Even after the war.
So,Jimmy Hogan,why the article?
Jimmy was hired by Bob Kelly in 1948. He was 67yo by then,a good number even if he didn’t realise it at the time. It seems that a number of the players did not appreciate the different approach from Jimmy. We didn’t have internet then,so his legend would likely be unknown. But Tommy Docherty-infamous for his indiscipline!-adored him and listened. Indeed,he called him the best coach the world had ever seen.
Charlie Tully sat down and paid attention.
And so too did Bertie Peacock,Sean Fallon and…
Those last three in particular are known for finishing training and hitting a restaurant or café and talking tactics and strategy. Cruet sets,cups and saucers,anything was fair game. I wonder,reading back about the sadly unlamented Jimmy Hogan,just how much input he had to the thoughts of those three giants of our club.
My Dad calls the days before 1965 The Famine Years,and he certainly has a point. But there was a wee few glory days in the 50s. And I am pretty damn sure that they came from the people who listened to Jimmy Hogan.

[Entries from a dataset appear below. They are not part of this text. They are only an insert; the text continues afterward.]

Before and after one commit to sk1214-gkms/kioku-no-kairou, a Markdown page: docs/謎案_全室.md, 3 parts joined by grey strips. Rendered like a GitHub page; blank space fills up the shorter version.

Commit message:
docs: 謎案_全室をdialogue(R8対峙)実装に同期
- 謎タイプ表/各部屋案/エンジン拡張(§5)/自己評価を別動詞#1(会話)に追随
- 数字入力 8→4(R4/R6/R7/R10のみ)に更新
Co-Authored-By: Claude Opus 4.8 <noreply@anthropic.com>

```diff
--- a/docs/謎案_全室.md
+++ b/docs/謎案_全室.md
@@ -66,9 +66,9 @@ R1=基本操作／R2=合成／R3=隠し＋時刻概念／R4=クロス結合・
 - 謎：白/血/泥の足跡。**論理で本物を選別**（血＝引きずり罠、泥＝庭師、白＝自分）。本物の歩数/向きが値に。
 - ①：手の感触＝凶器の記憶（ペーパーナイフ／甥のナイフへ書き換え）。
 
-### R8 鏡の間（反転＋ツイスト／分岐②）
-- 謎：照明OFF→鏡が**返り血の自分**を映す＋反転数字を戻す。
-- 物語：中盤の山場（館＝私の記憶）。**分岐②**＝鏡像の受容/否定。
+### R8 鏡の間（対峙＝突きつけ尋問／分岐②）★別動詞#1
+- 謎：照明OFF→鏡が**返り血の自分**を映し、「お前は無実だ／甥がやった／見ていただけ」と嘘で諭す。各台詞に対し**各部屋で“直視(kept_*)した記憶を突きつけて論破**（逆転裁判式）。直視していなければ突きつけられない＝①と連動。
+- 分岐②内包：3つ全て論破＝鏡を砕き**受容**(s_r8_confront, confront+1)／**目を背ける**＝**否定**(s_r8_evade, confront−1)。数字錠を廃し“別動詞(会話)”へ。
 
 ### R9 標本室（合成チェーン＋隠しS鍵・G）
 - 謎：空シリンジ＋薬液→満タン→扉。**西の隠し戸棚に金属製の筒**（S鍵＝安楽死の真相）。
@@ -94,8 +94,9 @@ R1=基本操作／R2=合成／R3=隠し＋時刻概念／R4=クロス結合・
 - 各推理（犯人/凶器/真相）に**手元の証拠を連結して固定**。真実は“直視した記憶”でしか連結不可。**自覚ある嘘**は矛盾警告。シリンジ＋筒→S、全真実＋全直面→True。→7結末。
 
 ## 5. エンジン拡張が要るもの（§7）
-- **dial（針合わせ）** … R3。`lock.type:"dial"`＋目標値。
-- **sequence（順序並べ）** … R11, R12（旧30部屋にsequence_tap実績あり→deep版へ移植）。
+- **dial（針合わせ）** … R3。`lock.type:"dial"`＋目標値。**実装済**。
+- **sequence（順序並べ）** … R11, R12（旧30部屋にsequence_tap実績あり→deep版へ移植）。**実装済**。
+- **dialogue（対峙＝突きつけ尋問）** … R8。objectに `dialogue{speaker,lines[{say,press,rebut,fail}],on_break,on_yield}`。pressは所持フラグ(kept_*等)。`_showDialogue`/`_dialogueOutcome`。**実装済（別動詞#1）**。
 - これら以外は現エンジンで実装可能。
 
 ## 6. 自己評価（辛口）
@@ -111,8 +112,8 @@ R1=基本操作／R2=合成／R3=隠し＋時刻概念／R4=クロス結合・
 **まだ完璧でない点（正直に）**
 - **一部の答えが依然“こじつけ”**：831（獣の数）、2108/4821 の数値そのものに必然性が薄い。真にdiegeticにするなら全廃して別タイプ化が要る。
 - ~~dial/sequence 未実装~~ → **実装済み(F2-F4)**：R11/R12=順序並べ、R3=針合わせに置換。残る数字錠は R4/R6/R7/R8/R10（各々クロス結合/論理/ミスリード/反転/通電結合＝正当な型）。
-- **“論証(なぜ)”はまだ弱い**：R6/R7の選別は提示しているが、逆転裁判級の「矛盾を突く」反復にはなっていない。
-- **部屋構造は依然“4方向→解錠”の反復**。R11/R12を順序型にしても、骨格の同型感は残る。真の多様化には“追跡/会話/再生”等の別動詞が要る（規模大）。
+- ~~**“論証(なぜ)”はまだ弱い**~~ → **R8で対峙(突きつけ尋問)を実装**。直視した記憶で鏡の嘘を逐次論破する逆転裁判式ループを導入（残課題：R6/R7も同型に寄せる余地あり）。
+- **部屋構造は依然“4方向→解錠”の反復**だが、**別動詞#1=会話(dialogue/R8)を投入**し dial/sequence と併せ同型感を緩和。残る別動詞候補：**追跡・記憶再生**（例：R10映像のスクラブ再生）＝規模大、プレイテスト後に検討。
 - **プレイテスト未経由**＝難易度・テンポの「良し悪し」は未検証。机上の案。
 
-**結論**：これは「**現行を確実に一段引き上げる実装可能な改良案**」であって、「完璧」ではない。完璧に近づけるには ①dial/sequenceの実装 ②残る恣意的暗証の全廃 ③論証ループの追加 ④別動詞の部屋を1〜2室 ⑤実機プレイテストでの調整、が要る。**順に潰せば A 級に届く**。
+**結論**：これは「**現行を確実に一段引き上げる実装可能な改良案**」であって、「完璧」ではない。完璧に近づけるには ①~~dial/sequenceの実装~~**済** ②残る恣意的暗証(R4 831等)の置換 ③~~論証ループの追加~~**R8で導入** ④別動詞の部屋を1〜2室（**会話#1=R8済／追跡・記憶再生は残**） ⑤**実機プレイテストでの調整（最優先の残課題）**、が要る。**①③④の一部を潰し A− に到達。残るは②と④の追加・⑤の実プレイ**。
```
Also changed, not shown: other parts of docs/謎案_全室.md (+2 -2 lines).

Jock and Sean listened and learned. Like Alex Ferguson did with Jock,they did with Jimmy.
Jimmy Hogan is an afterthought in Celtic’s history. I genuinely believe he should be a legend.
Above article by BMCUWP